Union members’ second tech-related concern stems from the potential to use generative AI to create scripts and on-screen performances. An article in Variety this week highlights how this might play out for background actors in particular. Background actors, or extras, account for up to 32,000 of SAG-AFTRA’s 160,000 person membership and are the lowest paid group within the union. Union members have spoken up about a practice wherein background actors’ images and likeness are scanned and then repurposed in another context without consent or pay (which also inspired a New Yorker satire this week). A background actor quoted in the Variety article asks: “If they have my image, and they can manipulate it any way they want, why do they need to hire me again?” The Alliance of Motion Picture and Television Producers (AMPTP), which represents the studios, has contested this characterization of how they intend to use AI. In any case, background actors are less protected than principal actors. In the union contract, producers must re-negotiate bargains with principal actors if they want to reuse footage. This provision does not cover background actors. At a minimum, the union is pushing for consent and compensation if background actors’ footage is repurposed.
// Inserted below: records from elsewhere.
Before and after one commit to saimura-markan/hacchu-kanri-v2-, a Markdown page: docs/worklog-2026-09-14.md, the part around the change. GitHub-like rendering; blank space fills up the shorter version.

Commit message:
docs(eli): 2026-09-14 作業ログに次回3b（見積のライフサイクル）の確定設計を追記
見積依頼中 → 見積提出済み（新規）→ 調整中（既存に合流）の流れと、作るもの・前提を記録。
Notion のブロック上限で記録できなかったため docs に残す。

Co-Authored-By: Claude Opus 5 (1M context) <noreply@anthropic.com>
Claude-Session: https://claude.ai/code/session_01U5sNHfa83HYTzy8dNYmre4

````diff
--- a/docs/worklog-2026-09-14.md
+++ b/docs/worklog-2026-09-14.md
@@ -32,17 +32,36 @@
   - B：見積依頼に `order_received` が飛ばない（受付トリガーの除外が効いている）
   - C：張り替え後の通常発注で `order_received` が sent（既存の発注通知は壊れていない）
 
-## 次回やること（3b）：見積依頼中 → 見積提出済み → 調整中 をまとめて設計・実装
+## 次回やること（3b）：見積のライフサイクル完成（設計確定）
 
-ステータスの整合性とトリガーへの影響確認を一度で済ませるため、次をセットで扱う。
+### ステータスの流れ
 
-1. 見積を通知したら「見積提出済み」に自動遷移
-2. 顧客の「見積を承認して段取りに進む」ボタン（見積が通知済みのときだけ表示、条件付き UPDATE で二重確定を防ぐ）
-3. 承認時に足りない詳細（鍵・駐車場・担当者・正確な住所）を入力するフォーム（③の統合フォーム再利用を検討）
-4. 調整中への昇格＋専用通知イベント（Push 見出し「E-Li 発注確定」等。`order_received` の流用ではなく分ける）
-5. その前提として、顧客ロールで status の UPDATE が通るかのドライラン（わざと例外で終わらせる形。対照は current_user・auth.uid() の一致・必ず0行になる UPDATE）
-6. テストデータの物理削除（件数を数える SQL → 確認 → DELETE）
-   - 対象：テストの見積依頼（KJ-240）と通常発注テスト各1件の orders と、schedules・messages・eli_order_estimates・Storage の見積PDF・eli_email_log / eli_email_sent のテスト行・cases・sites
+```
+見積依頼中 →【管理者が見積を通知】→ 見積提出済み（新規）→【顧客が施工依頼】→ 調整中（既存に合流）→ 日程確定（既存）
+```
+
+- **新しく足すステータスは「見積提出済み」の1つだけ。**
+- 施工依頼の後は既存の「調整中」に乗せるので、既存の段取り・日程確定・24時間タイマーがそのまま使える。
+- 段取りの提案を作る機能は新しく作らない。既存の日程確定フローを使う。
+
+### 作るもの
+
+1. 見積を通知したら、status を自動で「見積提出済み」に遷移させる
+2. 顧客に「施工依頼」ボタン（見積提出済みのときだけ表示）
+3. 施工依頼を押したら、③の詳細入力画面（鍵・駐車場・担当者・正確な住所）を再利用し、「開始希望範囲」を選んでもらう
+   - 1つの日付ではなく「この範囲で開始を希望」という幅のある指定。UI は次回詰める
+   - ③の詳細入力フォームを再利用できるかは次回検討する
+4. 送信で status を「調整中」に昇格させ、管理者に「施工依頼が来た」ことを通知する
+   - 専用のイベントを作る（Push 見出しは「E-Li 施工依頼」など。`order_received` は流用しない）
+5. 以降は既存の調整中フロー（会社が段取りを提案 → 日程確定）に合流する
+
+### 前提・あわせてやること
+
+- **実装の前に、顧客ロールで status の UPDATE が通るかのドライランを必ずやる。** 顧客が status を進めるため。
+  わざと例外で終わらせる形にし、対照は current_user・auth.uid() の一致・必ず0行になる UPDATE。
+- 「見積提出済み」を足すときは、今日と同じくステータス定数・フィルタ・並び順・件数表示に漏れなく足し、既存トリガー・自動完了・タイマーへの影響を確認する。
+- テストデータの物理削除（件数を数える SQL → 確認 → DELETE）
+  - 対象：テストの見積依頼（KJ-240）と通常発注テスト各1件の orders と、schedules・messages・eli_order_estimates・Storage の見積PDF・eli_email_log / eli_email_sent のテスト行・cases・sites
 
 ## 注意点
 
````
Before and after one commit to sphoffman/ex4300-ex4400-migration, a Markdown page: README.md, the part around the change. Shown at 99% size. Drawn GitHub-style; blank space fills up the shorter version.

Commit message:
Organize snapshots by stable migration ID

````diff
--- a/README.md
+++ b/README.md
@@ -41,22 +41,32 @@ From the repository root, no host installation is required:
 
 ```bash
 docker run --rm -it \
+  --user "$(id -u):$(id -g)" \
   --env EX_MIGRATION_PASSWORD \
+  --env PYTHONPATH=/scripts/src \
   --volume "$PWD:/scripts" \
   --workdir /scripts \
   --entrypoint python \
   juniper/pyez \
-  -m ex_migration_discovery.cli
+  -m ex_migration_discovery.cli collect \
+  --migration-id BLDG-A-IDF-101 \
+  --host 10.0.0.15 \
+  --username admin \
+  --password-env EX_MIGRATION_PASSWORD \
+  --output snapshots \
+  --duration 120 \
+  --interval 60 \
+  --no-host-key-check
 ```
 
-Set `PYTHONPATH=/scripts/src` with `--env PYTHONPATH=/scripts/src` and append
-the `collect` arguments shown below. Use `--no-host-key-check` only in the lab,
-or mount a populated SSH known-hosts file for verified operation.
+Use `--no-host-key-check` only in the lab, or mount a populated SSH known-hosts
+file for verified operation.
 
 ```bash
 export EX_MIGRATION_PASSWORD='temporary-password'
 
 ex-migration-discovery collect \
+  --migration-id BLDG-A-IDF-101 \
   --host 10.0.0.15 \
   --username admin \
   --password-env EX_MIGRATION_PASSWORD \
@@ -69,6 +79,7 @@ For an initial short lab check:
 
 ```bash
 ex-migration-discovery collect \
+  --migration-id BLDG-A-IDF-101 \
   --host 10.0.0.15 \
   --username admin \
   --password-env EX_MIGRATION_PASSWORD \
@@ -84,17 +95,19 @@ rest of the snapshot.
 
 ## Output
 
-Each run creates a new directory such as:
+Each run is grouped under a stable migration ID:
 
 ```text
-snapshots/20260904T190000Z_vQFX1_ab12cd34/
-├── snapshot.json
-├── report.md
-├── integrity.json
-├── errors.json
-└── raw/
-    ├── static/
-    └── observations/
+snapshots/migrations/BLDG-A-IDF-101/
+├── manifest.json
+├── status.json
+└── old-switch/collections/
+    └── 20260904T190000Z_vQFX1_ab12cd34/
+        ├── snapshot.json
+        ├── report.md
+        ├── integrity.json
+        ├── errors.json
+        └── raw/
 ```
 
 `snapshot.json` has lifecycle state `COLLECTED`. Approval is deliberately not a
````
Finally, as reported in Vice, there has been an unexplained uptick in anonymous posting of videos that appear to be from Amazon delivery van surveillance cameras. As the article notes, many of the videos were clearly not posted by the subject of the videos – they are recordings of surveillance footage taken from within Amazon delivery warehouses. When Vice separately reported on consent forms drivers had to sign that would enable biometric surveillance, Amazon clarified that the surveillance cameras were for safety only. But as this recent article points out, the leak of the videos highlights that what begins as a safety feature may take on other monitoring functions. This concern was at play in the recent UPS Teamsters agreement. One of five key demands was for no more driver-facing surveillance cameras in trucks. Teamsters were able to get a concession that ensures that surveillance footage will not be used for disciplinary purposes.